  • Publisher: Blank Slate Press; 1st edition (February 15, 2011)
  • Language: English
  • ISBN-10: 0982880618
  • ISBN-13: 978-0982880616
  • Product Dimensions: 9 x 0.6 x 6 inches
  • Shipping Weight: 1.1 pounds
  • Average Customer Review: 4.9 out of 5 stars  See all reviews (18 customer reviews)
  • Amazon Best Sellers Rank: #2,944,457 in Books (See Top 100 in Books)

Editorial Reviews


Reading this was like finding an autobiography I forgot I d written. Like Venturini had access to all my secret thoughts. It was strange and wonderful, and I d pay to do it again. --Stephen Graham Jones, author of It Came from Del Rio

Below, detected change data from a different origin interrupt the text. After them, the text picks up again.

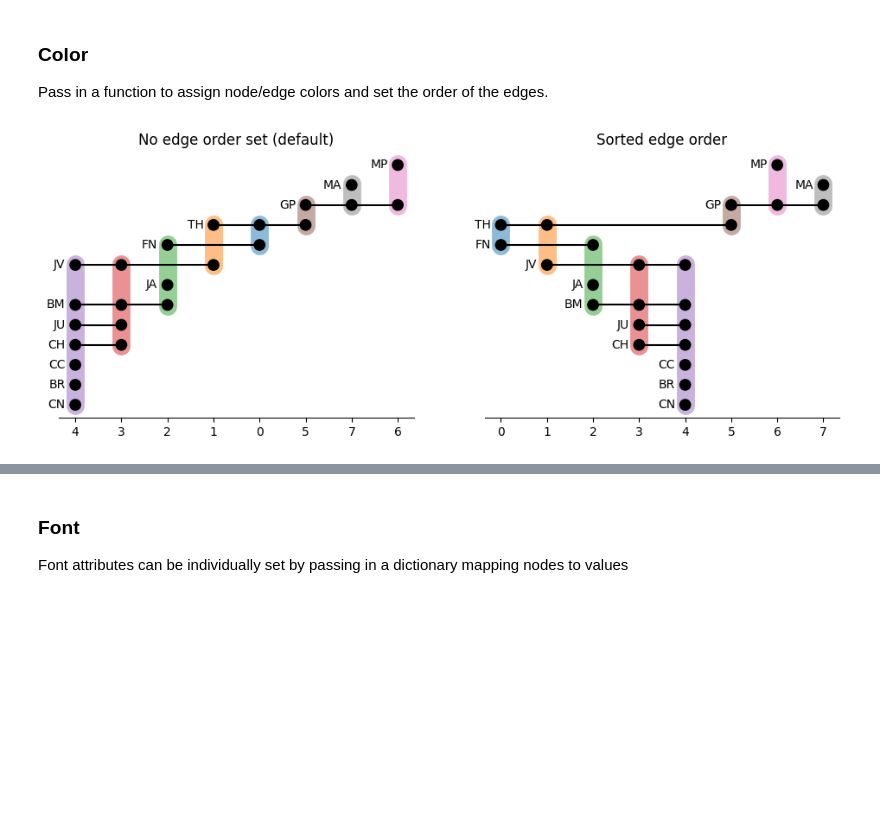
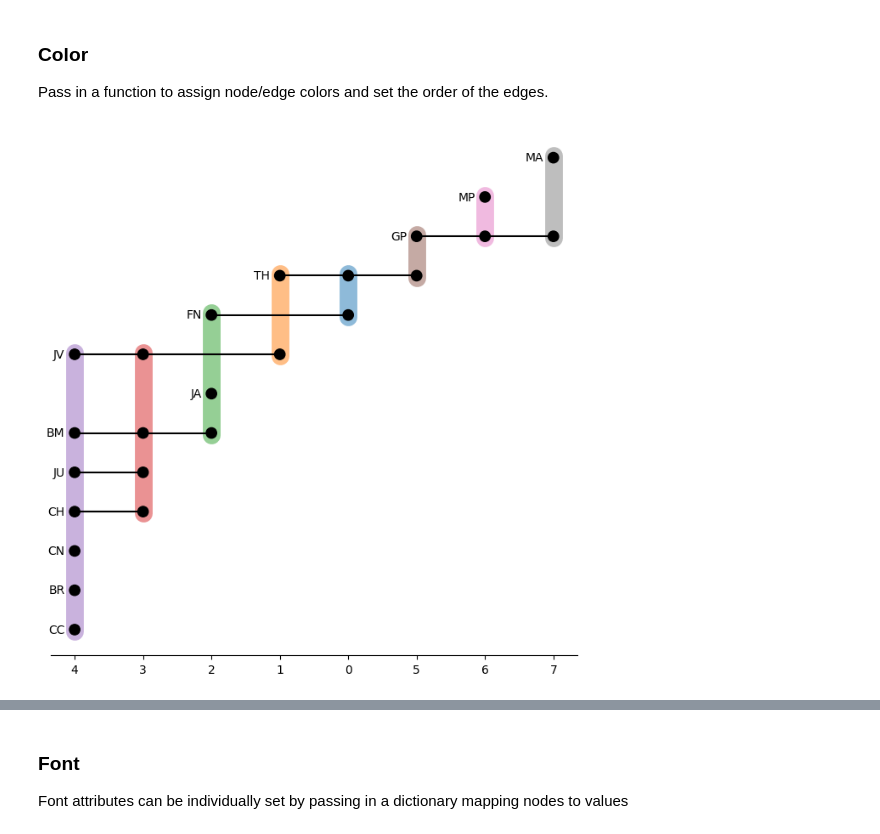
Before and after one commit to pnnl/HyperNetX, a Jupyter notebook: tutorials/dev/Advanced Visualization for UpSet.ipynb, the cells around one changed output, grey strips where cells are left out. Drawn from its saved outputs; the diff is of its cells as text; code cells hidden in the pictures; blank space fills up the shorter version.

```diff
--- a/tutorials/dev/Advanced Visualization for UpSet.ipynb
+++ b/tutorials/dev/Advanced Visualization for UpSet.ipynb
@@ -42,28 +42,18 @@ Pass in a function to assign node/edge colors and set the order of the edges.
 # %%
 edge_color = lambda e: plt.cm.tab10(e)
 lighter_edge_color = lambda e: edge_color(e) + np.array([0, 0, 0, -.5])
 
 kwargs = {
     'edges_kwargs': {
         'edgecolors': edge_color,
         'facecolors': lighter_edge_color,
         'color': lighter_edge_color
     }
 }
-plt.figure(figsize=(18, 4))
 
-plt.subplot(131)
-plt.title('No edge order set (default)')
 draw_incidence.draw_incidence_upset(
     H,
     **kwargs
 )
-plt.subplot(132)
-plt.title('Sorted edge order')
-draw_incidence.draw_incidence_upset(
-    H,
-    edge_order = sorted(H.edges),
-    **kwargs
-)
 # %% [output]
-[figure, old version]
+[figure, new version]
```
Also changed, not shown: parts of 3 cells of this notebook, 3 other files.
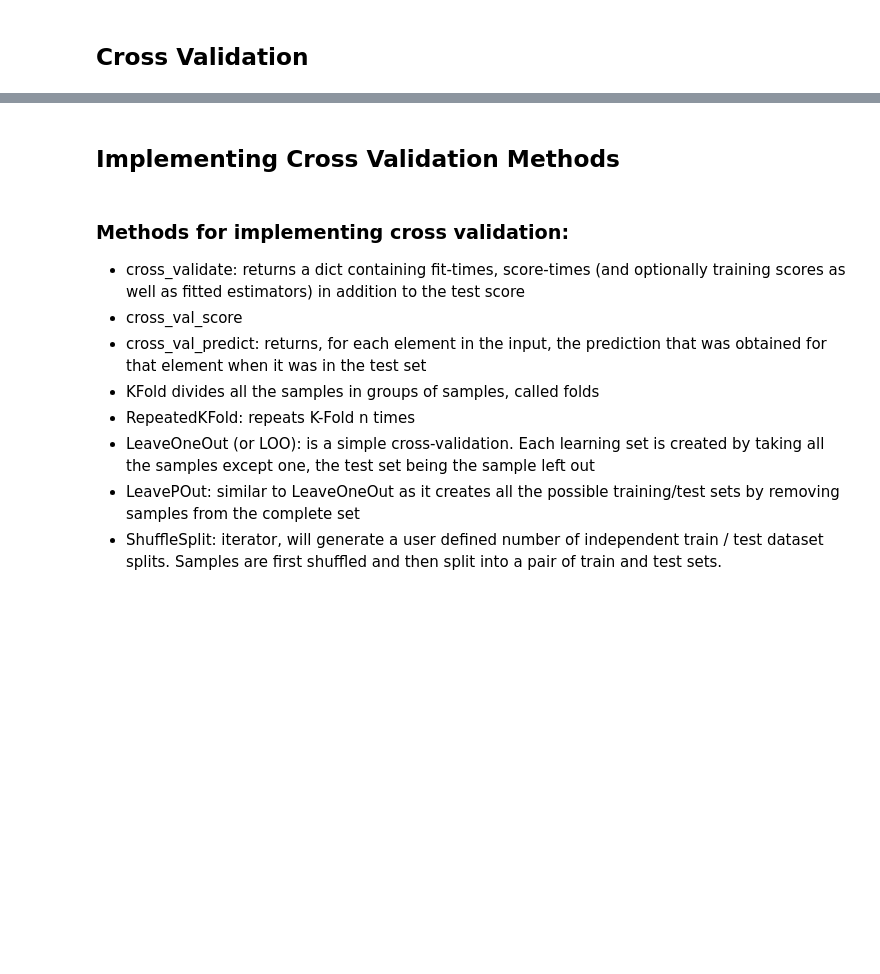
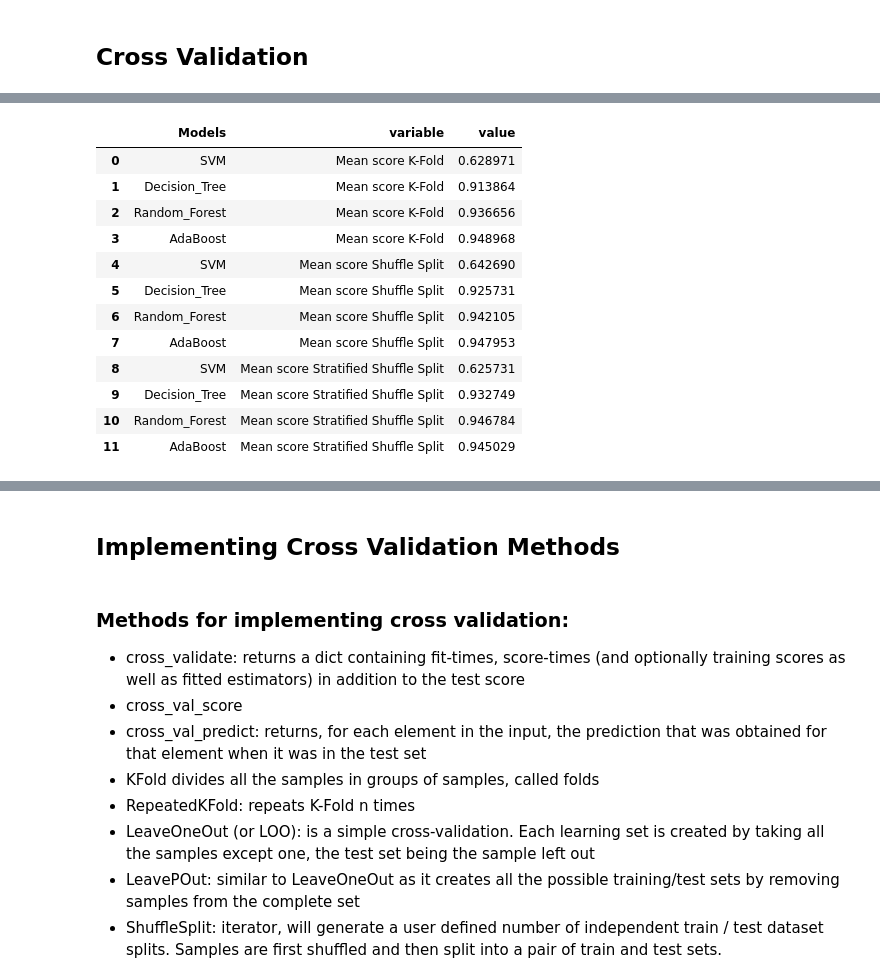
Before and after one commit to Daniela-q-m/Machine-Learning-Course-Projects, a Jupyter notebook: Cross Validation Methods (Wisconsin Cancer Dataset).ipynb, the cells around one changed output, grey strips where cells are left out. Saved outputs shown, nothing was run; the diff lists cells and outputs as text; code cells hidden in the pictures; blank space fills up the shorter version.

```diff
--- a/Cross Validation Methods (Wisconsin Cancer Dataset).ipynb
+++ b/Cross Validation Methods (Wisconsin Cancer Dataset).ipynb
@@ -325,0 +364,16 @@ results['Mean score Stratified Shuffle Split']=
+# %%
+results_melt
+# %% [output]
+|  | Models | variable | value |
+| 0 | SVM | Mean score K-Fold | 0.628971 |
+| 1 | Decision_Tree | Mean score K-Fold | 0.913864 |
+| 2 | Random_Forest | Mean score K-Fold | 0.936656 |
+| 3 | AdaBoost | Mean score K-Fold | 0.948968 |
+| 4 | SVM | Mean score Shuffle Split | 0.642690 |
+| 5 | Decision_Tree | Mean score Shuffle Split | 0.925731 |
+| 6 | Random_Forest | Mean score Shuffle Split | 0.942105 |
+| 7 | AdaBoost | Mean score Shuffle Split | 0.947953 |
+| 8 | SVM | Mean score Stratified Shuffle Split | 0.625731 |
+| 9 | Decision_Tree | Mean score Stratified Shuffle Split | 0.932749 |
+| 10 | Random_Forest | Mean score Stratified Shuffle Split | 0.946784 |
+| 11 | AdaBoost | Mean score Stratified Shuffle Split | 0.945029 |
```
Also changed, not shown: parts of 70 cells of this notebook, 56 other files.
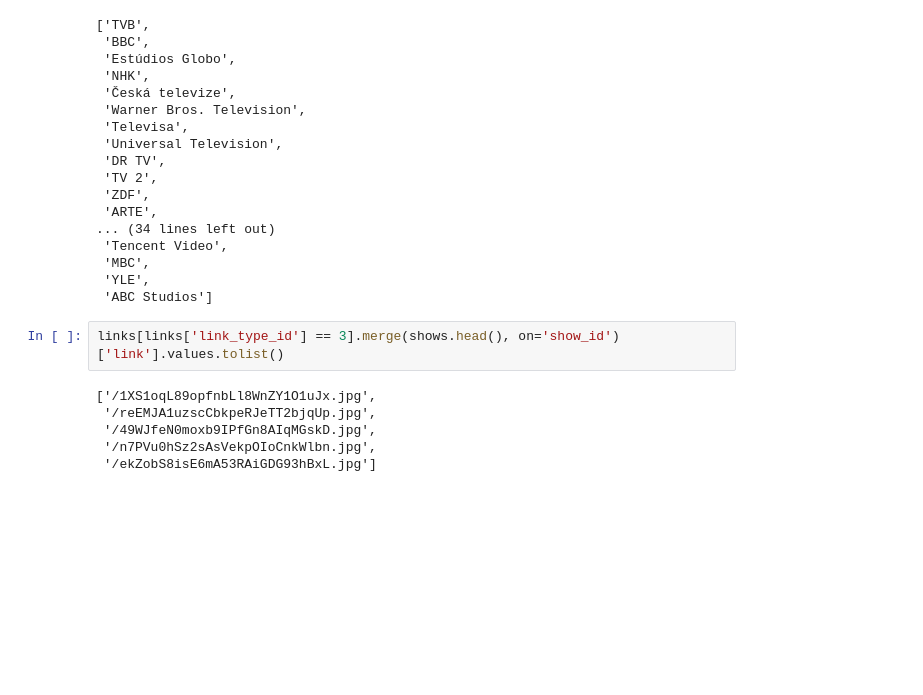
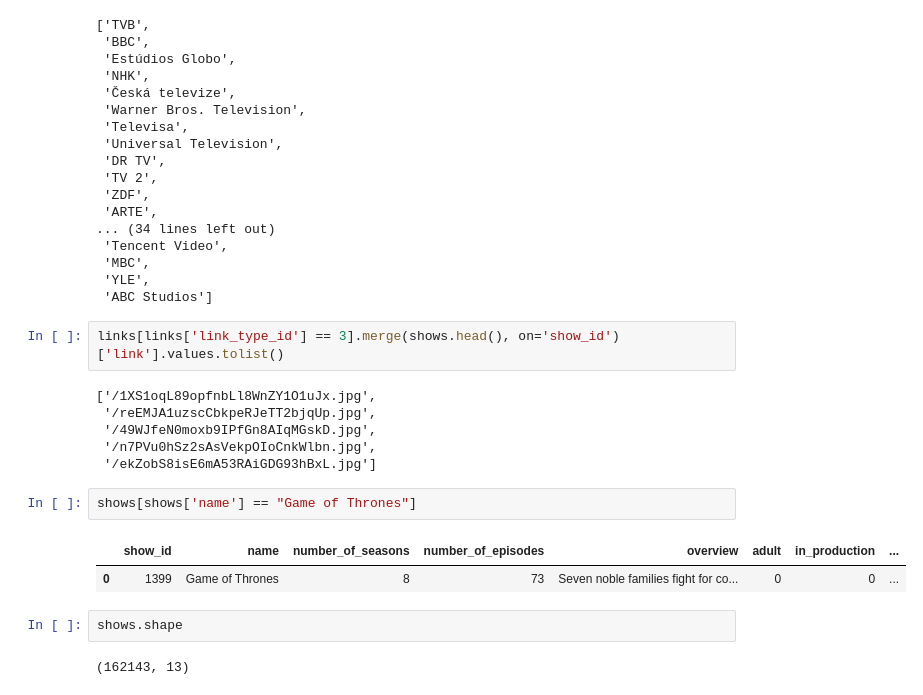
Before and after one commit to pxxthik/TV-Shows-Analysis, a Jupyter notebook: Untitled1.ipynb, the cells around one changed output. Saved outputs shown, nothing was run; the diff lists cells and outputs as text; blank space fills up the shorter version.

Commit message:
show wise analysis

```diff
--- a/Untitled1.ipynb
+++ b/Untitled1.ipynb
@@ -105,3 +106,12 @@ links[links['link_type_id'] == 3].merge(shows.head(), on='show_id')['link'].valu
  '/49WJfeN0moxb9IPfGn8AIqMGskD.jpg',
  '/n7PVu0hSz2sAsVekpOIoCnkWlbn.jpg',
  '/ekZobS8isE6mA53RAiGDG93hBxL.jpg']
+# %%
+shows[shows['name'] == "Game of Thrones"]
+# %% [output]
+|  | show_id | name | number_of_seasons | number_of_episodes | overview | adult | in_production | ... |
+| 0 | 1399 | Game of Thrones | 8 | 73 | Seven noble families fight for co... | 0 | 0 | ... |
+# %%
+shows.shape
+# %% [output]
+(162143, 13)
```
Also changed, not shown: parts of 7 cells of this notebook, 3 other files.
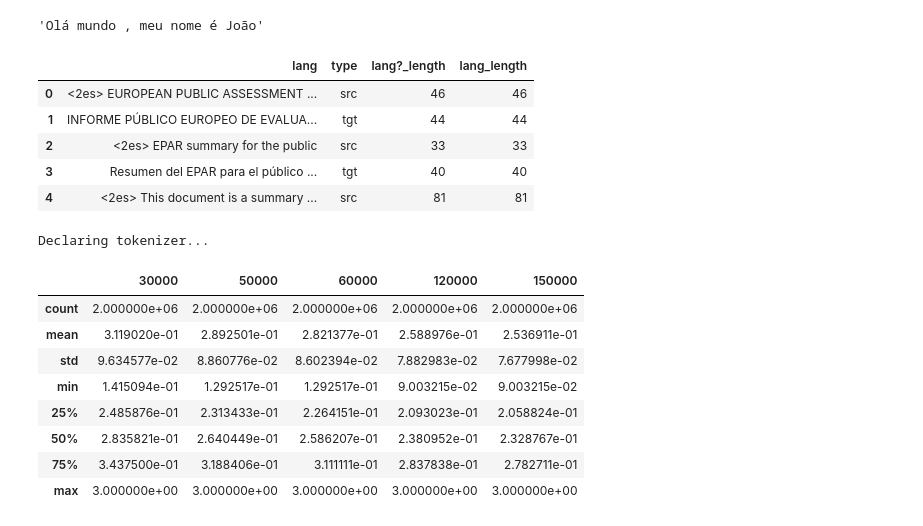
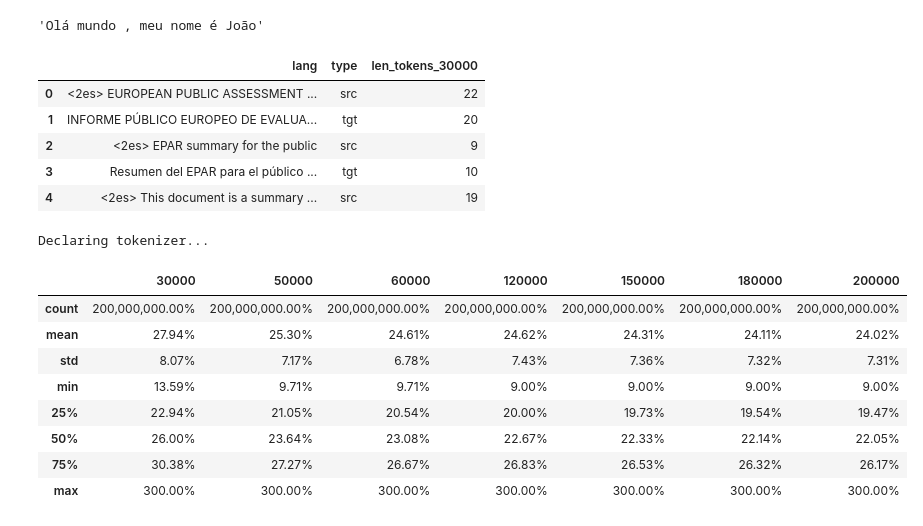
Before and after one commit to vicent-h/traducao-rede-neural, a Jupyter notebook: analisying-tokenizer-dataset-maior.ipynb, the cells around one changed output. Drawn from its saved outputs; the diff is of its cells as text; code cells hidden in the pictures.

```diff
--- a/analisying-tokenizer-dataset-maior.ipynb
+++ b/analisying-tokenizer-dataset-maior.ipynb
@@ -62,8 +62,12 @@ def load_train_indices(parquet_path, batch_size=1_000_000, target_sample_size=1_
 
             pbar.update(linhas_neste_lote)
 
-            indices = list(train_indices.values())
-            if len(np.concatenate(indices) >= target_sample_size):
+            total_train_indices = sum(
+                arr.size
+                for arrays in train_indices.values()
+                for arr in arrays
+            )
+            if total_train_indices >= target_sample_size:
                 break
 
     return train_indices
@@ -170,20 +174,21 @@ df_train['lang_length'] = df_train['lang'].str.len()
 # %%
 df_train.head()
 # %% [output]
-|  | lang | type | lang?_length | lang_length |
-| 0 | <2es> EUROPEAN PUBLIC ASSESSMENT ... | src | 46 | 46 |
-| 1 | INFORME PÚBLICO EUROPEO DE EVALUA... | tgt | 44 | 44 |
-| 2 | <2es> EPAR summary for the public | src | 33 | 33 |
-| 3 | Resumen del EPAR para el público ... | tgt | 40 | 40 |
-| 4 | <2es> This document is a summary ... | src | 81 | 81 |
+|  | lang | type | len_tokens_30000 |
+| 0 | <2es> EUROPEAN PUBLIC ASSESSMENT ... | src | 22 |
+| 1 | INFORME PÚBLICO EUROPEO DE EVALUA... | tgt | 20 |
+| 2 | <2es> EPAR summary for the public | src | 9 |
+| 3 | Resumen del EPAR para el público ... | tgt | 10 |
+| 4 | <2es> This document is a summary ... | src | 19 |
 # %%
-vocabs_sizes = [30_000, 50_000, 60_000, 120_000, 150_000]
+vocabs_sizes = [30_000, 50_000, 60_000, 120_000, 150_000, 180_000, 200_000]
 
 print('Declaring tokenizer...')
 for vocab_size in tqdm(vocabs_sizes):
     tokenizer = Tokenizer.from_file(f'artifacts/tokenizer_en_pt_es_{vocab_size}.json')
 
     df_train[f'len_tokens_{vocab_size}'] = df_train['lang'].apply(lambda x: len(tokenizer.encode(x).ids))
+    df_train['lang_length'] = df_train['lang'].str.len()
 
     df_train[f'compress_{vocab_size}'] = df_train.apply(lambda x: x[f'len_tokens_{vocab_size}'] / x['lang_length'], axis=1)
 # %% [output]
@@ -191,18 +196,18 @@ Declaring tokenizer...
 # %%
 columns_compress = [x for x in df_train.columns if 'compress' in x]
 rename_columns = {x: x.replace('compress_', '') for x in columns_compress}
-df_stats = df_train[columns_compress].rename(columns=rename_columns).describe()
+df_stats = df_train[columns_compress].rename(columns=rename_columns).describe().style.format("{:,.2%}")
 df_stats
 # %% [output]
-|  | 30000 | 50000 | 60000 | 120000 | 150000 |
-| count | 2.000000e+06 | 2.000000e+06 | 2.000000e+06 | 2.000000e+06 | 2.000000e+06 |
-| mean | 3.119020e-01 | 2.892501e-01 | 2.821377e-01 | 2.588976e-01 | 2.536911e-01 |
-| std | 9.634577e-02 | 8.860776e-02 | 8.602394e-02 | 7.882983e-02 | 7.677998e-02 |
-| min | 1.415094e-01 | 1.292517e-01 | 1.292517e-01 | 9.003215e-02 | 9.003215e-02 |
-| 25% | 2.485876e-01 | 2.313433e-01 | 2.264151e-01 | 2.093023e-01 | 2.058824e-01 |
-| 50% | 2.835821e-01 | 2.640449e-01 | 2.586207e-01 | 2.380952e-01 | 2.328767e-01 |
-| 75% | 3.437500e-01 | 3.188406e-01 | 3.111111e-01 | 2.837838e-01 | 2.782711e-01 |
-| max | 3.000000e+00 | 3.000000e+00 | 3.000000e+00 | 3.000000e+00 | 3.000000e+00 |
+|  | 30000 | 50000 | 60000 | 120000 | 150000 | 180000 | 200000 |
+| count | 200,000,000.00% | 200,000,000.00% | 200,000,000.00% | 200,000,000.00% | 200,000,000.00% | 200,000,000.00% | 200,000,000.00% |
+| mean | 27.94% | 25.30% | 24.61% | 24.62% | 24.31% | 24.11% | 24.02% |
+| std | 8.07% | 7.17% | 6.78% | 7.43% | 7.36% | 7.32% | 7.31% |
+| min | 13.59% | 9.71% | 9.71% | 9.00% | 9.00% | 9.00% | 9.00% |
+| 25% | 22.94% | 21.05% | 20.54% | 20.00% | 19.73% | 19.54% | 19.47% |
+| 50% | 26.00% | 23.64% | 23.08% | 22.67% | 22.33% | 22.14% | 22.05% |
+| 75% | 30.38% | 27.27% | 26.67% | 26.83% | 26.53% | 26.32% | 26.17% |
+| max | 300.00% | 300.00% | 300.00% | 300.00% | 300.00% | 300.00% | 300.00% |
 # %%
 df_stats.T['mean'].plot.line(marker='o')
 plt.xticks(rotation=90)
```
Also changed, not shown: parts of 3 cells of this notebook, 14 other files.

Fred Venturini is an awesomely talented writer, and he proves it on every page of The Samaritan. Stretching artfully from the shabbiness of life in a small Illinois town to the glitter and greed of Hollywood, this first novel about a shy, emotionally damaged loser with a bizarre but coveted ability to regenerate his vital parts is one of the most engaging and ultimately satisfying that I've had the pleasure to read in a long time. --Donald Ray Pollock, author of Knockemstiff

A can t-get-laid coming-of-age tale takes a sharp turn into sci-fi territory when the main character, Dale Sampson, discovers he has the ability to regenerate his own organs and body parts. What ensues is much chopping off of fingers and toes, an obsessive romantic attachment to his dead girlfriend s twin sister, a mercenary relationship with a twisted doctor, and, ultimately, an Extreme Makeover-style reality television show in which Sampson donates organs to people in need. Author Fred Venturini keeps his focus on character development, so that Sampson seems real and probable. The Samaritan, the first book from Blank Slate Press, gives those of us who love well-crafted offbeat literature a reason to cheer. --Margareg Brown, Shelf Unbound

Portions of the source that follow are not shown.